◆ **WHAT THE TASK ASKS**
When a line in the entries below contains the word "docs", copy that line.

◆ **RAW DATA**

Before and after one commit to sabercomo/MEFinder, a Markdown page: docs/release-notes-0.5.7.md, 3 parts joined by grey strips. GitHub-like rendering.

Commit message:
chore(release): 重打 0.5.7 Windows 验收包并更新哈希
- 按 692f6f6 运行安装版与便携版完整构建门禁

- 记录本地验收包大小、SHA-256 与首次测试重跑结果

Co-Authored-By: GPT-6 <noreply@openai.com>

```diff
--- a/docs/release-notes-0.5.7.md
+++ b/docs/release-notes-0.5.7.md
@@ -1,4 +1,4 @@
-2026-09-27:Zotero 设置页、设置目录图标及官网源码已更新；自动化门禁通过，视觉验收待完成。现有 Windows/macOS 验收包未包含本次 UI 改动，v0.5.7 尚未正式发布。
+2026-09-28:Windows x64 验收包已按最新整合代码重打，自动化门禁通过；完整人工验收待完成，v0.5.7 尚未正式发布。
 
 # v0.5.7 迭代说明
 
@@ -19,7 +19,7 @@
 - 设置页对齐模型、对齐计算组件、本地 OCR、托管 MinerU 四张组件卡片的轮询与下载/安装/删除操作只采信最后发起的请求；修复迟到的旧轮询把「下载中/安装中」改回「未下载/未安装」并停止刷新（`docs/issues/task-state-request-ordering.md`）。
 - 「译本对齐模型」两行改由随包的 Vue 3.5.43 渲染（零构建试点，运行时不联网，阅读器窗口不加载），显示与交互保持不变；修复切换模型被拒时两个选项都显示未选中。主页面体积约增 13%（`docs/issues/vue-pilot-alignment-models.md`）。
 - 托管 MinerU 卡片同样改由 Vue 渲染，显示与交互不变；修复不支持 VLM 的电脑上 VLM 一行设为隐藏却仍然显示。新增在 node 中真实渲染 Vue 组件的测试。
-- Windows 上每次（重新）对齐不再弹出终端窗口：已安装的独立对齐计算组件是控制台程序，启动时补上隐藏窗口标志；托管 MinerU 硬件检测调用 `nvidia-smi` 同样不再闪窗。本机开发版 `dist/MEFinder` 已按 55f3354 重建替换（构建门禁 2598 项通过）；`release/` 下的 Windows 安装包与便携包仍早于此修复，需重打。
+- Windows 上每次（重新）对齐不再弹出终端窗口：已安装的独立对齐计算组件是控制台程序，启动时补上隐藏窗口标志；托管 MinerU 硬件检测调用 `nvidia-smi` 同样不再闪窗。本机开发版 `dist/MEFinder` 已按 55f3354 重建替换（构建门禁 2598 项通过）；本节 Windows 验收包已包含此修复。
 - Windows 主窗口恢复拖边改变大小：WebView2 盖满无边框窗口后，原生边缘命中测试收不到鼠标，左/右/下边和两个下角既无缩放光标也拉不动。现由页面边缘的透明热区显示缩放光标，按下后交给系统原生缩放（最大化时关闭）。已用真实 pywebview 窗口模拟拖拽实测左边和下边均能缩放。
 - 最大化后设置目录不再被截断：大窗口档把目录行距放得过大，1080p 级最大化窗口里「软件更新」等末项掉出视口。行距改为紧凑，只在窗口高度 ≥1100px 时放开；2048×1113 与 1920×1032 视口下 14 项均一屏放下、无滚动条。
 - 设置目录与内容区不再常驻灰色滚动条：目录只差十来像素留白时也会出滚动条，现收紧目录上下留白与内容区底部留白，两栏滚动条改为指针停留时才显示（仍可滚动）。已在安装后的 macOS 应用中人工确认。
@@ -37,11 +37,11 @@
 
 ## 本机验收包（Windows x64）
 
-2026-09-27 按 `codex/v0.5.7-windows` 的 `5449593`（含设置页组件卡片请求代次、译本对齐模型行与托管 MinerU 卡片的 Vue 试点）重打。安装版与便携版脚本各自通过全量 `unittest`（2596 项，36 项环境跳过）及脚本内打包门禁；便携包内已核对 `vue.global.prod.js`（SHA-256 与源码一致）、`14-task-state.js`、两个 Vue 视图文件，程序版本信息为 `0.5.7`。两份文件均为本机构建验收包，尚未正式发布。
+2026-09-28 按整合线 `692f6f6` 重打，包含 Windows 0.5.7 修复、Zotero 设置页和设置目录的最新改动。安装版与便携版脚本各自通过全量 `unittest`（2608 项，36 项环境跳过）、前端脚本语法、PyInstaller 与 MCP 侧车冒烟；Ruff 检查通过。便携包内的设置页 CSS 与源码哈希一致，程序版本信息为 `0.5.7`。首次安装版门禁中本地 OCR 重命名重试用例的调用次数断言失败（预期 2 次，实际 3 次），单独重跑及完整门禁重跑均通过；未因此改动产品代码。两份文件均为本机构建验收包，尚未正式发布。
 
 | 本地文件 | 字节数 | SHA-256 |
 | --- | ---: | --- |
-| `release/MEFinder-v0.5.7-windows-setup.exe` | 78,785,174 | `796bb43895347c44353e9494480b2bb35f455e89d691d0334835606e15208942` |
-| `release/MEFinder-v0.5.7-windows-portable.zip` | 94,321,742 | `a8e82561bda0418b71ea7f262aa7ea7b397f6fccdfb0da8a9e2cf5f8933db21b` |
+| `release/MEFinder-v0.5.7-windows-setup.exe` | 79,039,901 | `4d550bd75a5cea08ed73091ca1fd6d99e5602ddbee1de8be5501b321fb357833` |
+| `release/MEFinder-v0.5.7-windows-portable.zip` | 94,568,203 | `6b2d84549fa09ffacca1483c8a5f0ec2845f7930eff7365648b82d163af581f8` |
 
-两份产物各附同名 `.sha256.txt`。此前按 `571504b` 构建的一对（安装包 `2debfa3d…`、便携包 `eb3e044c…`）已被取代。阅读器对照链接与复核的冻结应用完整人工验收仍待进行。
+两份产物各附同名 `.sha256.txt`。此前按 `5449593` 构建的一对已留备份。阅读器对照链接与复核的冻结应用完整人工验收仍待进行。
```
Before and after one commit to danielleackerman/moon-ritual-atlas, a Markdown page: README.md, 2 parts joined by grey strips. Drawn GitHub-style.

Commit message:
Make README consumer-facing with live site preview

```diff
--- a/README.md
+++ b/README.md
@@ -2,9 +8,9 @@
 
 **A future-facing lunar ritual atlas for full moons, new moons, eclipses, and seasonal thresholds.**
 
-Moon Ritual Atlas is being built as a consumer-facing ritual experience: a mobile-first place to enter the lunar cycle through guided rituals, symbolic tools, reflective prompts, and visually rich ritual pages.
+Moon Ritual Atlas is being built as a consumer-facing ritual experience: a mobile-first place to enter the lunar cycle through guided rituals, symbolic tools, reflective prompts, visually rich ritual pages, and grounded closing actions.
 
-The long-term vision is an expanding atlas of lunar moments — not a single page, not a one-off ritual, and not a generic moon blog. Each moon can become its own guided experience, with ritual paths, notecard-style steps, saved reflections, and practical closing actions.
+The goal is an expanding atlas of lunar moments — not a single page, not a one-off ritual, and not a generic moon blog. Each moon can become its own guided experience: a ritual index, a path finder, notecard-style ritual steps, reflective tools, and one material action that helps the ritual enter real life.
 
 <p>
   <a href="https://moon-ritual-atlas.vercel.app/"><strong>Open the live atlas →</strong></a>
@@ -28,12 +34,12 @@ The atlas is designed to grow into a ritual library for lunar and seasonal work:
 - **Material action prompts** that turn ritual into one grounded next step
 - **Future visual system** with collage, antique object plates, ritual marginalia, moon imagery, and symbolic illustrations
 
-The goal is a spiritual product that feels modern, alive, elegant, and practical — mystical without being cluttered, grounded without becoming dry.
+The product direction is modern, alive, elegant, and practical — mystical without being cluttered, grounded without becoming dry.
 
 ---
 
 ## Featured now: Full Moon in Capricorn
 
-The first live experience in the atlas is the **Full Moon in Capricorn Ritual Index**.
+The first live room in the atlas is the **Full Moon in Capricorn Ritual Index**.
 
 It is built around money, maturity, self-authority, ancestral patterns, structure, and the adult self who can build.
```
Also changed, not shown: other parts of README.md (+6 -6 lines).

◆ **OUTPUT BELOW**
Before and after one commit to sabercomo/MEFinder, a Markdown page: docs/release-notes-0.5.7.md, 3 parts joined by grey strips. GitHub-like rendering.
--- a/docs/release-notes-0.5.7.md
+++ b/docs/release-notes-0.5.7.md
 - 设置页对齐模型、对齐计算组件、本地 OCR、托管 MinerU 四张组件卡片的轮询与下载/安装/删除操作只采信最后发起的请求；修复迟到的旧轮询把「下载中/安装中」改回「未下载/未安装」并停止刷新（`docs/issues/task-state-request-ordering.md`）。
 - 「译本对齐模型」两行改由随包的 Vue 3.5.43 渲染（零构建试点，运行时不联网，阅读器窗口不加载），显示与交互保持不变；修复切换模型被拒时两个选项都显示未选中。主页面体积约增 13%（`docs/issues/vue-pilot-alignment-models.md`）。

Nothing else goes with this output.